If you struggle with chronic pain, you might feel that exercise is futile: It hurts when you don't exercise, and it hurts when you do. However, a properly structured exercise routine might help reduce your pain level or keep it from getting worse.

First, it’s important to know the difference between acute pain and chronic pain. Acute pain—pain lasting less than 6 weeks—can be managed with exercise to prevent your pain from becoming long-lasting. If your pain has been continuous without breaks for more than 3 months—that is, it has become chronic—exercise also might be helpful to manage or reduce your pain, although exercising might be more difficult than during the acute phase.

Exercise can help reduce pain in several ways. Pain triggers the body’s “stress response,” which in turn reduces your body’s serotonin, a brain chemical partly responsible for mood and perception of pain. Exercise can boost serotonin, reducing your stress and improving your mood. For some people with depressed mood related to pain, exercising might help them feel better emotionally, as well as physically. Finally, exercise also increases endorphins—the body's natural painkillers—which help block pain, enabling you to relax.

“…a properly structured exercise routine might help reduce your pain level…”

If you’re thinking of adding exercise to your pain management plan, consider starting with low-intensity exercises and stretches such as those in HPRC’s Rx3 low-back pain program, but only after you discuss exercise with a healthcare provider.

References

Center for Deployment Psychology. Chronic Pain. Retrieved from https://deploymentpsych.org/disorders/chronic-pain

Francis, C. (2010). Army takes a hard look at chronic, acute pain. Retrieved from https://www.army.mil/article/43324/army_takes_a_hard_look_at_chronic_acute_pain

Garber, C. E., Blissmer, B., Deschenes, M. R., Franklin, B. A., Lamonte, M. J., Lee, I. M., . . . Swain, D. P. (2011). Quantity and quality of exercise for developing and maintaining cardiorespiratory, musculoskeletal, and neuromotor fitness in apparently healthy adults. Medicine & Science in Sports & Exercise, 43(7), 1334–1359. doi:10.1249/MSS.0b013e318213fefb

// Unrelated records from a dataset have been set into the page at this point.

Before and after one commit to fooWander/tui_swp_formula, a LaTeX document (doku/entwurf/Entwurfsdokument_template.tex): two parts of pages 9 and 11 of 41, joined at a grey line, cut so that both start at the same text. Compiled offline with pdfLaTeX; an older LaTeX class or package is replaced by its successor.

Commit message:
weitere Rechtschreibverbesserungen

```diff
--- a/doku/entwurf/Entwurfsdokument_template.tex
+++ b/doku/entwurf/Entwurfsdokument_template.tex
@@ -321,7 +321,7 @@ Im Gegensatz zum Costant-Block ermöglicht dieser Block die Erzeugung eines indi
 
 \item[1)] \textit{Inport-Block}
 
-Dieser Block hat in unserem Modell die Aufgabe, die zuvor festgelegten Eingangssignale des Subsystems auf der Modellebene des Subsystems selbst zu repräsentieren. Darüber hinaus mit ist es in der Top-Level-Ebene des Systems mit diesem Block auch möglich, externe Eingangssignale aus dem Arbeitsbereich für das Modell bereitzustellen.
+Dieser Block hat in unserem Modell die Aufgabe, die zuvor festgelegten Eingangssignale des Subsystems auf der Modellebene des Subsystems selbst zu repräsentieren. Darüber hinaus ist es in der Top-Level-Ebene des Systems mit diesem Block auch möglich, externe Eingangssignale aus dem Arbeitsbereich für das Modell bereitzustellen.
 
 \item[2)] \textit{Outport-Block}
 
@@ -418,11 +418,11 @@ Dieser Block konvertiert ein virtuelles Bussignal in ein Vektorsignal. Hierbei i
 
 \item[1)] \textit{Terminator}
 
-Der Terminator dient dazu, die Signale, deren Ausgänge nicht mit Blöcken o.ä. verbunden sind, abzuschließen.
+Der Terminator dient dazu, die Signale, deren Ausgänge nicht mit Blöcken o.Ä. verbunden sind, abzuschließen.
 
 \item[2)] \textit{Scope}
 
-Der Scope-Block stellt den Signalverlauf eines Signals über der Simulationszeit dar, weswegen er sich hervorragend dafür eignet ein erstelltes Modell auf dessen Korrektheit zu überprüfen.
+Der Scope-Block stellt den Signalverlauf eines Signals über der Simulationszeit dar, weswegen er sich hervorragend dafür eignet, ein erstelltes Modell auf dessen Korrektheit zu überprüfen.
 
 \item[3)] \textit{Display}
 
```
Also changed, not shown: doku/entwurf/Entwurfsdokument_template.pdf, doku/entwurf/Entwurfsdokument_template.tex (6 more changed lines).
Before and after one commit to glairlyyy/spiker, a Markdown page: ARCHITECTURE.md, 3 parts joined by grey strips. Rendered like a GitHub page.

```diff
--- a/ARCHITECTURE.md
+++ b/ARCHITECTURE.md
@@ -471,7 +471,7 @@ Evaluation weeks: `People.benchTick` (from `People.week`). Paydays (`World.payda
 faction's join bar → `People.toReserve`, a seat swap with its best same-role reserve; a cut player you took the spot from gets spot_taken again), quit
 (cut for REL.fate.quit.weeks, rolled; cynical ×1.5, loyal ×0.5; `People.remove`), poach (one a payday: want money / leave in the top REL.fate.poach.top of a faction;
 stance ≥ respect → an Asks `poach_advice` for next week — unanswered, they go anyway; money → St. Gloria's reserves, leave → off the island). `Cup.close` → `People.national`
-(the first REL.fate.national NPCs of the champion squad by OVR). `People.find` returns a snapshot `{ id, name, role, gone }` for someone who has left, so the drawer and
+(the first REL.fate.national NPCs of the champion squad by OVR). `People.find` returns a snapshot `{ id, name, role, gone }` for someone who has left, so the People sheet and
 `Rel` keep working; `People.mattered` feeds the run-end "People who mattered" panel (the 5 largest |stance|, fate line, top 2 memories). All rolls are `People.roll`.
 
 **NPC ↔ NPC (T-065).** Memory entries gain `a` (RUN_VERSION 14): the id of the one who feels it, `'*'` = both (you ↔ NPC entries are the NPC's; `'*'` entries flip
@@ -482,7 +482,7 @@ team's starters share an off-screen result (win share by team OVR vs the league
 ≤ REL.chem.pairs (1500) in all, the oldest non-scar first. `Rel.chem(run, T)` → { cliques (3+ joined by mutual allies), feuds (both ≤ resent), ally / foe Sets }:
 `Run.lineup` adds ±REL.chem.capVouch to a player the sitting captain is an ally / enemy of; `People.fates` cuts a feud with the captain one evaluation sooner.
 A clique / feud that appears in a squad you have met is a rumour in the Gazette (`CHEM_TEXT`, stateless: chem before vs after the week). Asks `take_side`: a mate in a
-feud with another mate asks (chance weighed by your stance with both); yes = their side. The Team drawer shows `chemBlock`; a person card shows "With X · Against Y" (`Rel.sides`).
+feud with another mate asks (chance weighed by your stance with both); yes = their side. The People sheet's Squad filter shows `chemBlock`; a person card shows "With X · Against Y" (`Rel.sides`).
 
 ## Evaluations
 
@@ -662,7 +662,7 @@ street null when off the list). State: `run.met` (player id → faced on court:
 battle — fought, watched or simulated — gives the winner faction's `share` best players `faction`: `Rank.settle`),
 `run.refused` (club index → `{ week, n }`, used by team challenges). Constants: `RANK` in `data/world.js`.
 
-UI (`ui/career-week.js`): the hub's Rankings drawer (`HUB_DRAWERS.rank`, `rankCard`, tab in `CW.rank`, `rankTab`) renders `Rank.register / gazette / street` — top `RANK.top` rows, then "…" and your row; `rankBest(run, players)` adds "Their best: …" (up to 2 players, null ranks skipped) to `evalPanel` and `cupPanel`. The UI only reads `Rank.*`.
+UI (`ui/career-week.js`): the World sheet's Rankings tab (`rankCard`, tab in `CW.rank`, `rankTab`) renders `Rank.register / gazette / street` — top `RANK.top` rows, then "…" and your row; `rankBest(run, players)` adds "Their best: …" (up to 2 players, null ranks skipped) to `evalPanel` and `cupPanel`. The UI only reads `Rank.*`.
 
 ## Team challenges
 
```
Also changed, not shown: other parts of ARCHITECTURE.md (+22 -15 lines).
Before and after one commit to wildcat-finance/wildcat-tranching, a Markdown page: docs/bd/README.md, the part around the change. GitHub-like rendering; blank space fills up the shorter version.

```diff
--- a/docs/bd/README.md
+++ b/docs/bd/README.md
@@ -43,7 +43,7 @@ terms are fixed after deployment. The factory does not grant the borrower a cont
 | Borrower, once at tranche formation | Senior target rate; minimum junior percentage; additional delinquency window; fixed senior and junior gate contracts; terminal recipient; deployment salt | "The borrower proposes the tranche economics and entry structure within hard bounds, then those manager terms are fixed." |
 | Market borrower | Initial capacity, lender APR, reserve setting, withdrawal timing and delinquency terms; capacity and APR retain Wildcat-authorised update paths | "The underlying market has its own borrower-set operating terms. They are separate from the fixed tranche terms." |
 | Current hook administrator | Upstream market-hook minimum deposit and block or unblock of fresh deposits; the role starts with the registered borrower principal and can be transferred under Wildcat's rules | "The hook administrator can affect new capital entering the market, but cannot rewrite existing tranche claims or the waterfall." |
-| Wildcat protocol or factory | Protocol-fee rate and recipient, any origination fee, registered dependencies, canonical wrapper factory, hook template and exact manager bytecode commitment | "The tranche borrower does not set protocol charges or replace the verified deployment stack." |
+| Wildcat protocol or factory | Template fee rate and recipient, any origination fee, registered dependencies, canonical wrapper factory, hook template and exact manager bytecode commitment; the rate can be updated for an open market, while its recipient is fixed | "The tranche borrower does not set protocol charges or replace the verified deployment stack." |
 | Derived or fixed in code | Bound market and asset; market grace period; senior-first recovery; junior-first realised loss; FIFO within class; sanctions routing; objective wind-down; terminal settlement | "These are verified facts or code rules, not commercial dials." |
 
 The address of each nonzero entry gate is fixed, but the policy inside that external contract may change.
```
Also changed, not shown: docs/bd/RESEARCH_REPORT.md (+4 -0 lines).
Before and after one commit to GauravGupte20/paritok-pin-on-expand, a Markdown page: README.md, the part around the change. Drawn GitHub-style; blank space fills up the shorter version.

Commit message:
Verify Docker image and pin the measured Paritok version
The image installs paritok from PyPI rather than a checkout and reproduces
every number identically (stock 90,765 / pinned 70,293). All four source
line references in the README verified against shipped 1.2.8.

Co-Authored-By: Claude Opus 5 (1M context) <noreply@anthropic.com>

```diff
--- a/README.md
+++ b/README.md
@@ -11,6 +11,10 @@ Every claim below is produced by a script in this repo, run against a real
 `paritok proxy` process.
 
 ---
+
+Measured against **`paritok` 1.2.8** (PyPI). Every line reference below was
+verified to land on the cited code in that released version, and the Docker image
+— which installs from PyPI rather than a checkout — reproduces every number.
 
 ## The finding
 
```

Harber, V. J., & Sutton, J. R. (1984). Endorphins and exercise. Sports Medicine, 1(2), 154–171. doi:10.2165/00007256-198401020-00004